[[ Records for processing, beginning ]]
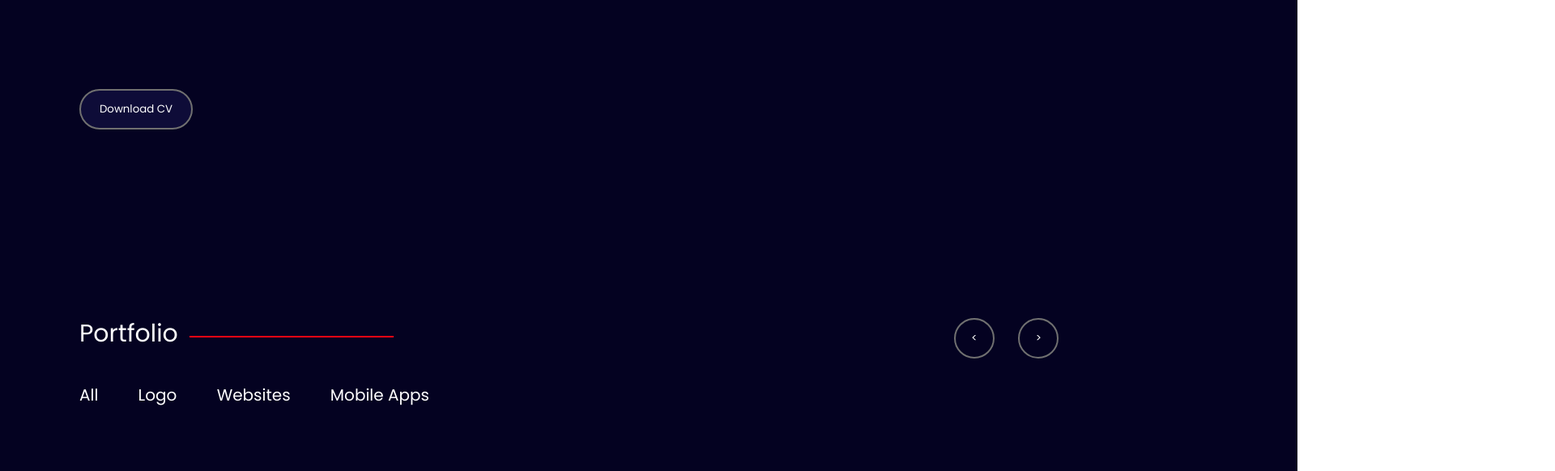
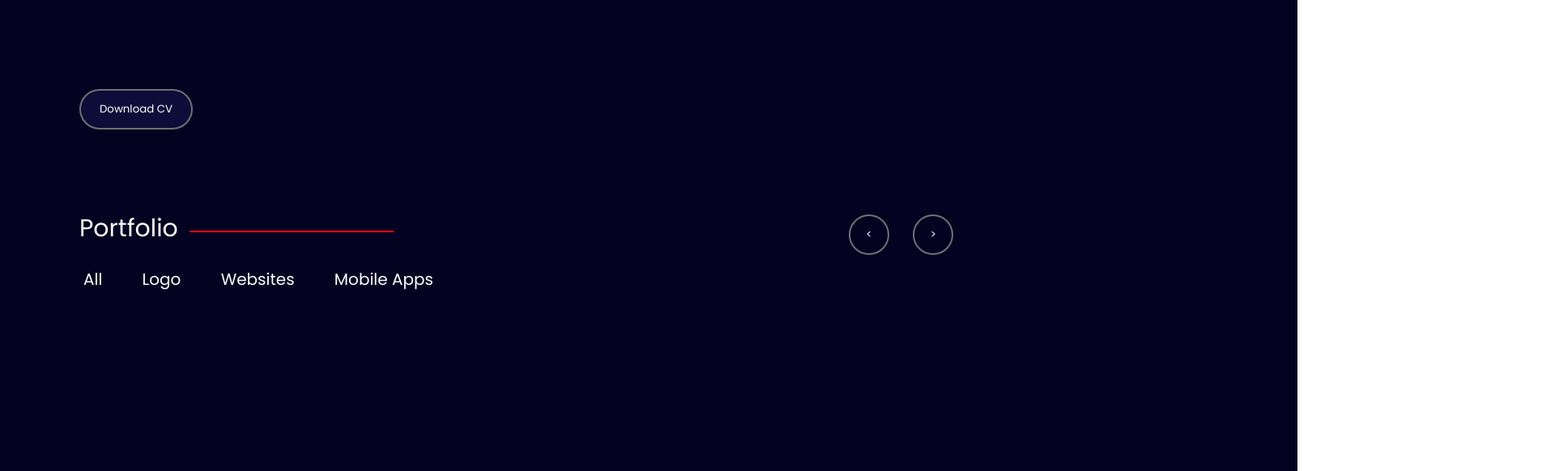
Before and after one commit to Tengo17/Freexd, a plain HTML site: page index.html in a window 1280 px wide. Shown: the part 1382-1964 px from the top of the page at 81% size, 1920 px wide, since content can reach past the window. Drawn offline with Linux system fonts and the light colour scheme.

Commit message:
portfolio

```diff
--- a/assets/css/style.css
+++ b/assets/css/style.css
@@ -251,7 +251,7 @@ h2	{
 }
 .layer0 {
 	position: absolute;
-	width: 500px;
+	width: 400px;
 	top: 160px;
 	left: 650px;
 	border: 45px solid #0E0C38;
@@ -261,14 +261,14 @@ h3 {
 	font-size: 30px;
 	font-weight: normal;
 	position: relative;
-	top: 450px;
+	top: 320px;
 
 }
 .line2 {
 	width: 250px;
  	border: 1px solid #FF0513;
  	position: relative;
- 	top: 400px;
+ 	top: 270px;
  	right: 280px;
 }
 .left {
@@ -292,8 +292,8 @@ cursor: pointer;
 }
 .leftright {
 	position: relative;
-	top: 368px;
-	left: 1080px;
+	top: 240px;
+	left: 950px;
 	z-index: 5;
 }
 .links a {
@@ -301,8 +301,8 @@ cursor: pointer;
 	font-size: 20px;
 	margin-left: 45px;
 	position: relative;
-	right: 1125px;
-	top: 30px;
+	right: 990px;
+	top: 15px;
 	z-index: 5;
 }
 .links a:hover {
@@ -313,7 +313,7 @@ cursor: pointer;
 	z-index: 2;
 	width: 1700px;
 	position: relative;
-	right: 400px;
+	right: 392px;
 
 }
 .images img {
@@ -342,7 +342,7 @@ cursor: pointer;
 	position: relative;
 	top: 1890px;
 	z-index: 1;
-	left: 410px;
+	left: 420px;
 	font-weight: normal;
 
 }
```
[[ Records for processing, end ]]
What this task involves:
For this exercise, return the material word for word and drop each image.

Response to the task:
Before and after one commit to Tengo17/Freexd, a plain HTML site: page index.html in a window 1280 px wide. Shown: the part 1382-1964 px from the top of the page at 81% size, 1920 px wide, since content can reach past the window. Drawn offline with Linux system fonts and the light colour scheme.

Commit message:
portfolio

```diff
--- a/assets/css/style.css
+++ b/assets/css/style.css
@@ -251,7 +251,7 @@ h2	{
 }
 .layer0 {
 	position: absolute;
-	width: 500px;
+	width: 400px;
 	top: 160px;
 	left: 650px;
 	border: 45px solid #0E0C38;
@@ -261,14 +261,14 @@ h3 {
 	font-size: 30px;
 	font-weight: normal;
 	position: relative;
-	top: 450px;
+	top: 320px;
 
 }
 .line2 {
 	width: 250px;
  	border: 1px solid #FF0513;
  	position: relative;
- 	top: 400px;
+ 	top: 270px;
  	right: 280px;
 }
 .left {
@@ -292,8 +292,8 @@ cursor: pointer;
 }
 .leftright {
 	position: relative;
-	top: 368px;
-	left: 1080px;
+	top: 240px;
+	left: 950px;
 	z-index: 5;
 }
 .links a {
@@ -301,8 +301,8 @@ cursor: pointer;
 	font-size: 20px;
 	margin-left: 45px;
 	position: relative;
-	right: 1125px;
-	top: 30px;
+	right: 990px;
+	top: 15px;
 	z-index: 5;
 }
 .links a:hover {
@@ -313,7 +313,7 @@ cursor: pointer;
 	z-index: 2;
 	width: 1700px;
 	position: relative;
-	right: 400px;
+	right: 392px;
 
 }
 .images img {
@@ -342,7 +342,7 @@ cursor: pointer;
 	position: relative;
 	top: 1890px;
 	z-index: 1;
-	left: 410px;
+	left: 420px;
 	font-weight: normal;
 
 }
```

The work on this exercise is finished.